Poster B130, Sunday, March 26, 8:00 – 10:00 am, Pacific Concourse
It's the Right Cue: Hemispheric Differences in Predictive Processing of Natural Scenes.
Manoj Kumar1, Yanqi Zhang1, Diane M. Beck1, Kara D. Federmeier1; 1University of Illinois at Urbana-Champaign
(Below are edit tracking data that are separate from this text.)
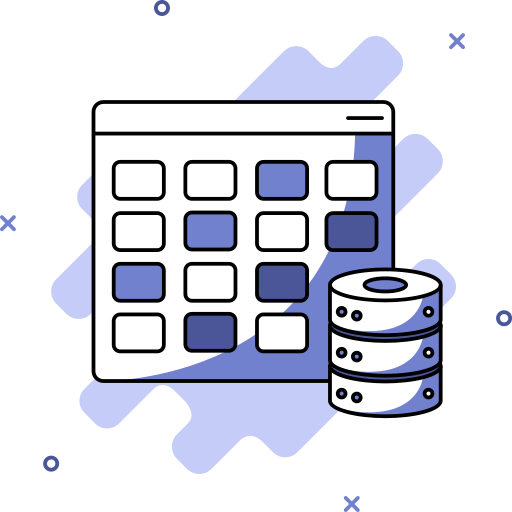
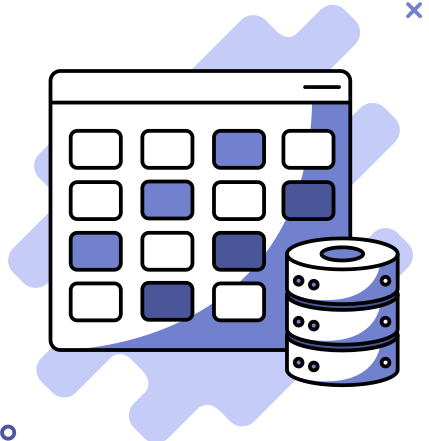
feat: responsividade da home com 1080px

diff --git a/src/components/themes/home.module.css b/src/components/themes/home.module.css
@@ -29,9 +29,10 @@
 }
 .capa img{
     align-self: center;
-    height: 80%;
-    transform: rotate(-25deg);
-    animation-name: slidein;
+    height: 70%;
+    transform:rotate(-25deg);
+    overflow:hidden;
+    animation: slidein ease-in-out;
     animation-duration: 2s;
 }
 @keyframes slidein {
@@ -103,7 +104,7 @@
     width: 25%;
 }
 .servicos li img{
-    height: 80%;
+    width: 100%;
     max-width: 400px;
     max-height: 400px;
     justify-self: center;
@@ -115,4 +116,19 @@
 .servicos li p{
     font-size: 18px;
     color:rgb(226, 223, 223);
+}
+
+@media screen and (max-width: 1080px) {
+    .capa{
+        justify-content: left;
+    }
+    .capa img{
+         height: 50%;
+    }
+    .sobre img{
+        height: 50%;
+    }
+    .servicos img{
+        width: 70%;
+    }
 }

diff --git a/src/components/home/TopicosServico.tsx b/src/components/home/TopicosServico.tsx
@@ -1,6 +1,3 @@
-import css from '../themes/home.module.css'
-
-
 interface TopicosProp{
     imagem:string;
     titulo:string;
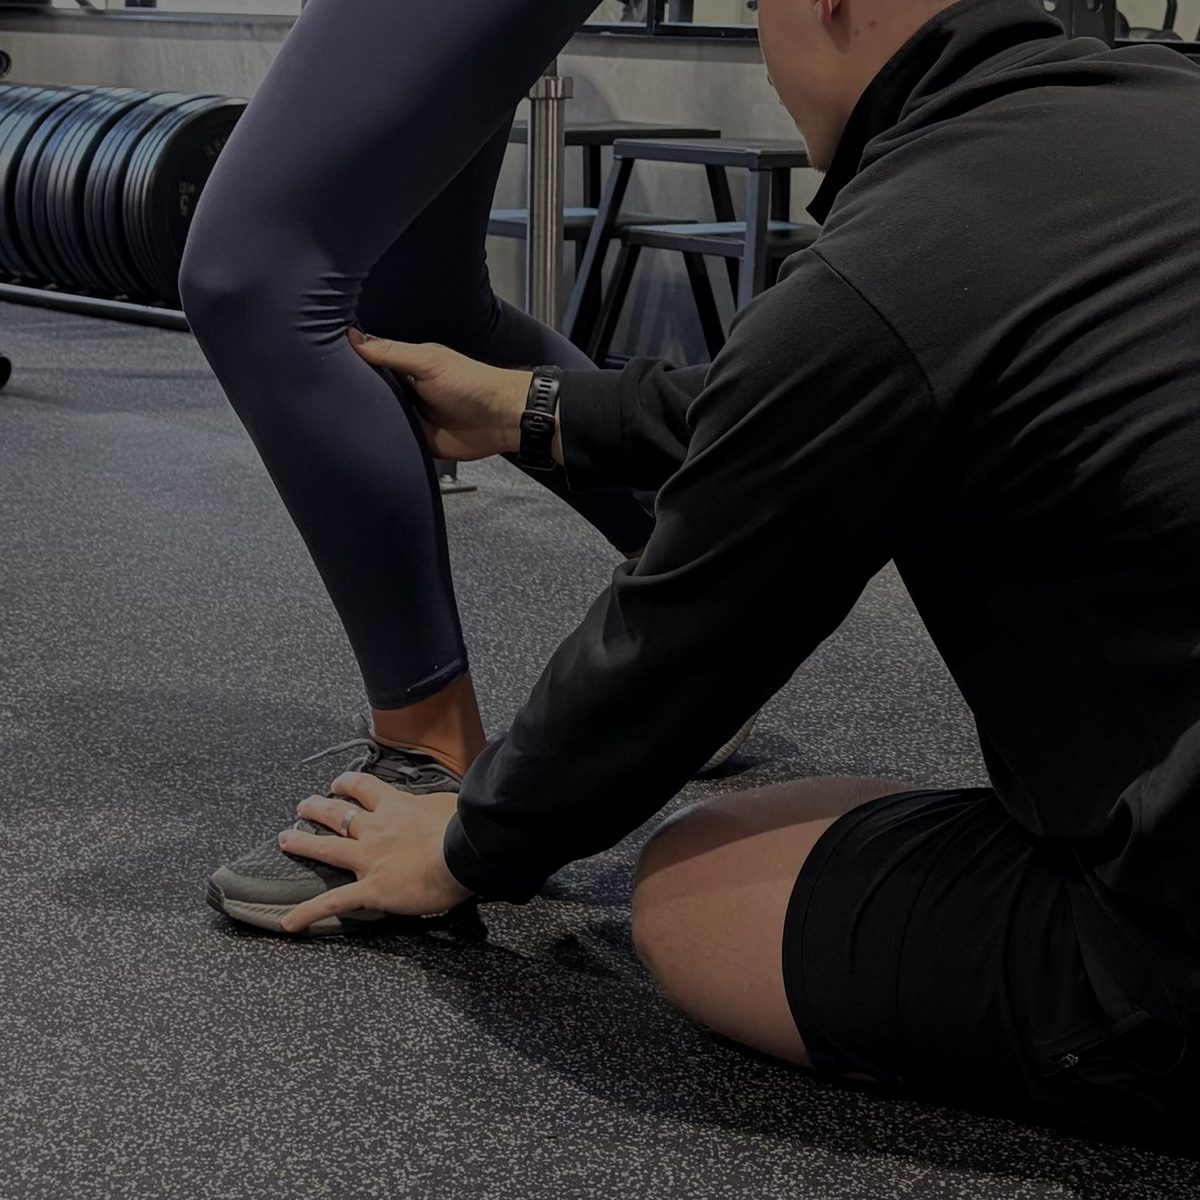
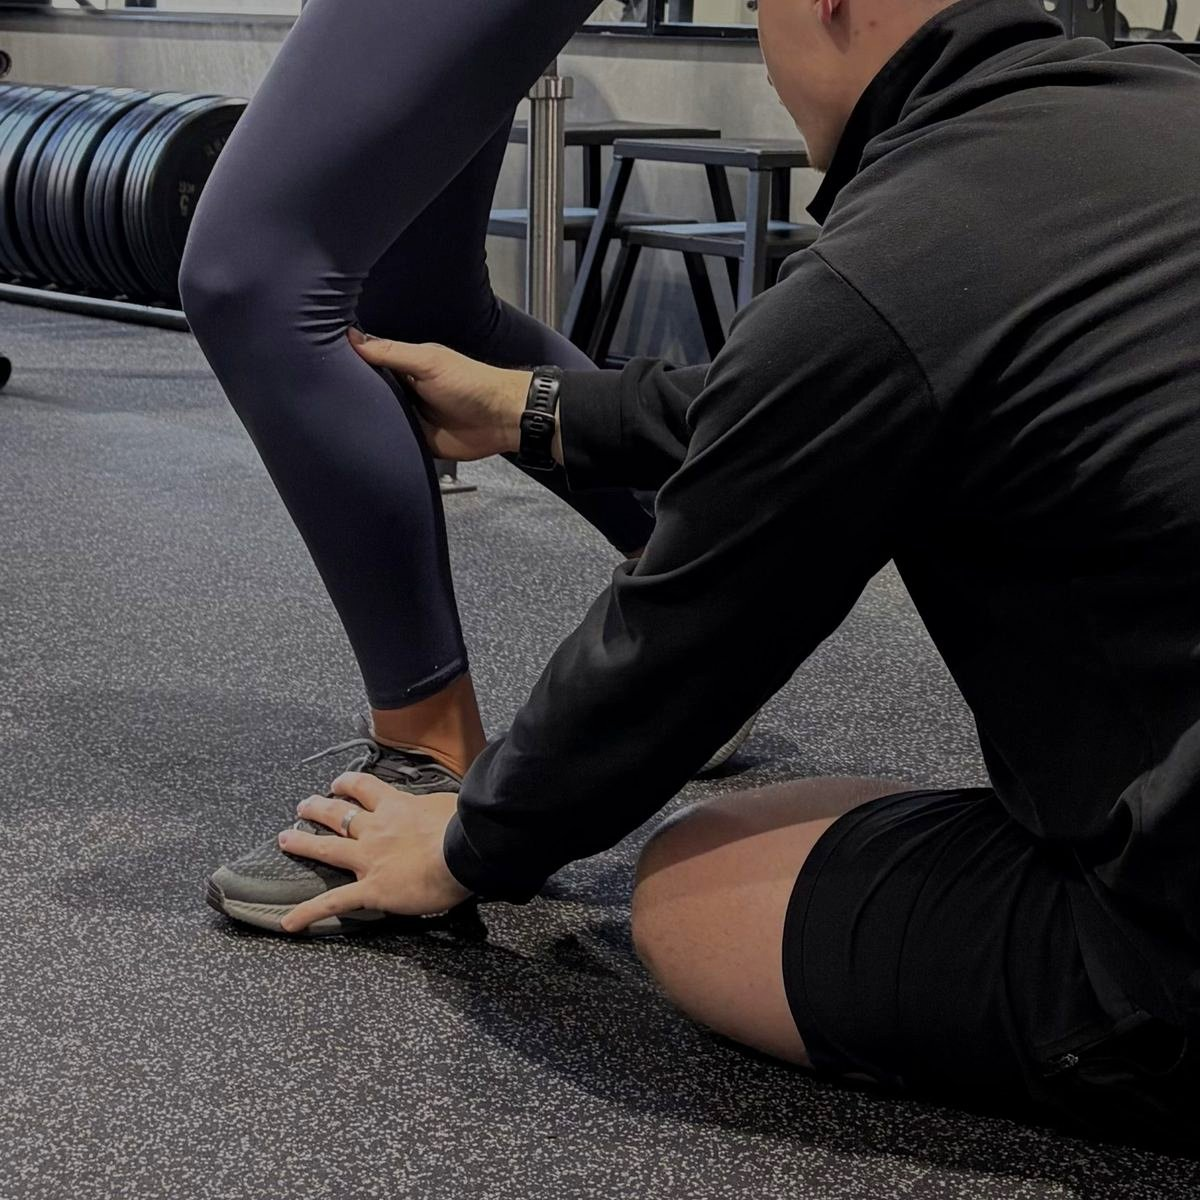
Add files via upload

diff --git a/mitch-scott-rehab 4/styles.css b/mitch-scott-rehab 4/styles.css
@@ -189,9 +189,9 @@ p{ color:var(--moss); max-width:60ch; }
 .hero{
   padding:96px 0 70px;
 }
-.hero .wrap{ max-width:1400px; }
+.hero .wrap{ max-width:1280px; }
 .hero-grid{
-  display:grid; grid-template-columns:1fr 480px; gap:40px; align-items:start;
+  display:grid; grid-template-columns:1fr 420px; gap:40px; align-items:start;
 }
 .hero-eyebrow{ white-space:nowrap; border:none; padding:0; border-radius:0; }
 @media (max-width:900px){
@@ -200,7 +200,7 @@ p{ color:var(--moss); max-width:60ch; }
 }
 
 .cycle-visual{ display:flex; align-items:flex-start; justify-content:flex-end; margin-top:54px; }
-.cycle-visual svg{ width:100%; max-width:460px; height:auto; overflow:visible; }
+.cycle-visual svg{ width:100%; max-width:400px; height:auto; overflow:visible; }
 .cycle-visual .cycle-label{ font-family:var(--body); transition:opacity .4s ease, fill .3s ease; }
 .cycle-visual .cycle-center{ font-family:var(--display); font-weight:600; transition:fill .3s ease; }
 .cycle-visual .cycle-dot{ transition:fill .3s ease; }
@@ -209,13 +209,14 @@ p{ color:var(--moss); max-width:60ch; }
 .hero h1{ margin:18px 0 22px; }
 h1 em, h2 em, h3 em{
   font-family:var(--display); font-style:italic; font-weight:700;
+  margin-right:0.06em;
 }
 .hero h1 em{
   color:var(--forest);
   text-decoration:underline; text-decoration-color:var(--vivid);
   text-decoration-thickness:6px; text-underline-offset:6px;
 }
-.hero p.lead{ font-size:1.15rem; margin-bottom:32px; }
+.hero p.lead{ font-size:1.15rem; margin-bottom:24px; }
 .hero-ctas{ display:flex; gap:16px; flex-wrap:wrap; margin-bottom:28px; }
 .hero-note{ font-family:var(--mono); font-size:0.8rem; color:var(--moss); letter-spacing:0.02em; }
 
@@ -394,15 +395,6 @@ footer{ background:var(--ink); color:#B9C4B4; padding:64px 0 32px; }
    hides real content. */
 .reveal{ opacity:1; transform:none; }
 .js .reveal{ opacity:0; transform:translateY(26px); transition:opacity 1s cubic-bezier(.16,1,.3,1), transform 1s cubic-bezier(.16,1,.3,1); }
-
-/* Mobile only: the first (30-min) session tile on the in-person-sessions
-   page sits just low enough that its scroll-reveal animation (with stagger
-   delay) could take up to ~2s to appear, making the page look empty right
-   after navigating to it. Show it immediately on mobile; desktop and every
-   other reveal-animated element elsewhere are unaffected. */
-@media (max-width:900px){
-  .mobile-show-instantly{ opacity:1 !important; transform:none !important; transition:none !important; }
-}
 .js .reveal.in{ opacity:1; transform:none; }
 
 /* ============================================================

diff --git a/mitch-scott-rehab 4/in-person.html b/mitch-scott-rehab 4/in-person.html
@@ -32,33 +32,33 @@
 </header>
 
 <section class="offer-page-header">
-  <div class="wrap" style="max-width:760px">
+  <div class="wrap" style="max-width:1120px">
     <p class="eyebrow reveal">IN-PERSON · PINNACLE FITNESS ALBION</p>
     <h1 class="reveal">First time, or coming back?</h1>
-    <p class="reveal">Pick whichever applies so we can get you booked into the right session.</p>
-    <p class="reveal" style="margin-top:18px"><a href="index.html#solution" style="text-decoration:underline;color:var(--forest);font-size:0.9rem">← Back to all options</a></p>
   </div>
 </section>
 
 <section style="padding-top:20px">
   <div class="wrap" style="max-width:900px">
-    <div class="consult-grid">
+    <div class="consult-grid cascade-immediate-mobile">
 
       <div class="consult-card reveal">
         <p class="eyebrow" style="justify-content:center">NEW HERE</p>
         <h2>Initial Consultation</h2>
-        <p>Your first session with me. A full assessment of your injury, your movement, and what your sport actually demands from you.</p>
+        <p>Your first session with me. A full assessment of your injury, your movement, and what your training actually demands from you.</p>
         <a href="https://mitch-scott-rehab.au5.cliniko.com/bookings?business_id=1970647816577494027&amp;practitioner_id=1969447206637284849&amp;appointment_type_id=2021488754300039109" target="_blank" rel="noopener" class="btn btn-primary">Book initial consultation →</a>
       </div>
 
       <div class="consult-card reveal">
         <p class="eyebrow" style="justify-content:center">ALREADY WORKING WITH ME</p>
         <h2>Subsequent Consultation</h2>
-        <p>Already an existing client? Choose whichever session length fits what you need this time.</p>
+        <p>Already an existing client?<br>Choose whichever session length fits what you need this time.</p>
         <a href="in-person-sessions.html" class="btn btn-outline">Choose session length →</a>
       </div>
 
     </div>
+
+    <p style="text-align:center;margin-top:36px"><a href="index.html#solution" style="text-decoration:underline;color:var(--forest);font-size:0.9rem">← Back to all options</a></p>
   </div>
 </section>
 

diff --git a/mitch-scott-rehab 4/script.js b/mitch-scott-rehab 4/script.js
@@ -38,6 +38,19 @@ if (navToggle && navLinks) {
 
 /* Scroll reveal */
 const revealEls = document.querySelectorAll('.reveal');
+const isTouchDevice = window.matchMedia('(pointer: coarse)').matches || 'ontouchstart' in window;
+
+// On mobile, some pages have a grid of cards/tiles positioned far enough
+// down (below a tall header) that a mobile visitor would see an apparently
+// empty page until they scrolled. Any .reveal element inside a container
+// marked .cascade-immediate-mobile reveals right away on page load instead
+// of waiting for scroll - same stagger cascade, just triggered immediately.
+// Desktop is unaffected; those containers still wait for scroll there.
+const immediateEls = new Set();
+if (isTouchDevice) {
+  document.querySelectorAll('.cascade-immediate-mobile .reveal').forEach(el => immediateEls.add(el));
+}
+
 if ('IntersectionObserver' in window && revealEls.length) {
   const io = new IntersectionObserver((entries) => {
     // Entries that cross the threshold in the same scroll tick (e.g. a row
@@ -52,12 +65,18 @@ if ('IntersectionObserver' in window && revealEls.length) {
       }
     });
   }, { threshold: 0.1, rootMargin: '0px 0px -20% 0px' });
-  revealEls.forEach(el => io.observe(el));
+  revealEls.forEach(el => { if (!immediateEls.has(el)) io.observe(el); });
 } else {
   // IntersectionObserver isn't supported at all in this browser - show
   // everything immediately rather than leaving real content invisible.
   revealEls.forEach(el => el.classList.add('in'));
 }
+
+// Trigger the immediate-cascade elements right away (still staggered).
+Array.from(immediateEls).forEach((el, i) => {
+  el.style.transitionDelay = (Math.min(i, 5) * 200) + 'ms';
+  el.classList.add('in');
+});
 
 /* FAQ accordion */
 document.querySelectorAll('.faq-item').forEach(item => {

diff --git a/mitch-scott-rehab 4/index.html b/mitch-scott-rehab 4/index.html
@@ -111,7 +111,7 @@
     <div class="section-head reveal" style="max-width:860px">
       <p class="eyebrow">SOUND FAMILIAR?</p>
       <h2>You're doing everything right.<br>It's still <em>not working</em>.</h2>
-      <p style="margin-top:18px">This usually isn't a discipline problem. It's a structure problem.</p>
+      <p style="margin-top:18px">It might not be a you problem, it might be the system you're stuck in.</p>
       <p style="margin-top:18px">You've rested it. Seen someone about it. It's still there. Every unanswered question <em>costs you</em> another week of training, another event crossed off the calendar. You don't need more rest. You need <em>better answers</em>.</p>
     </div>
 

diff --git a/mitch-scott-rehab 4/in-person-sessions.html b/mitch-scott-rehab 4/in-person-sessions.html
@@ -30,10 +30,10 @@
 
 <section style="padding-top:20px">
   <div class="wrap">
-    <div class="pricing-grid">
+    <div class="pricing-grid cascade-immediate-mobile">
 
       <!-- 30 MIN -->
-      <div class="price-tile reveal mobile-show-instantly">
+      <div class="price-tile reveal">
         <h3 class="tile-name">30 Minute Session</h3>
         <p class="tile-sub">For when something feels off and you don't want to wait a week to find out what to do.</p>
Imaging studies have revealed hemispheric asymmetries in the processing of natural scenes, with the left hemisphere (LH) showing sensitivity to scene category but not identity and the right (RH) showing sensitivity to both identity and category (Stevens et al., 2012). However, little is known about the processing dynamics underlying such asymmetries, including each hemisphere’s sensitivity to perceptual regularities and to contextual information that may be predictive of scene category. To address this, we manipulated both scene representativeness (good/bad exemplars) and expectancy (match/mismatch to a prior verbal category cue) and measured event-related potentials (ERPs) while participants viewed presentations, to the left visual field (LVF) and right visual field (RVF), of scenes from six categories: beaches, city streets, forests, highways, mountains and offices. Both hemispheres showed similar sensitivity to scene representativeness, with larger N300 responses (an ERP component linked to high-level perceptual processing) for bad than good exemplars. However, there were notable asymmetries in the time-course of sensitivity to cuing. With LVF (RH) presentation, cuing effects emerged early (150-200 ms), in the form of an enhanced P2 response to good scenes that mismatched (versus matched) the cues. In contrast, cuing effects for RVF (LH) presentation did not emerge until 300-350 ms, in the form of modulations of the N300 (smaller for good matches). The results suggest a RH superiority for using context to prepare perceptual templates in anticipation of upcoming scene information and rapidly matching those templates with incoming perceptual information.
Topic Area: PERCEPTION & ACTION: Vision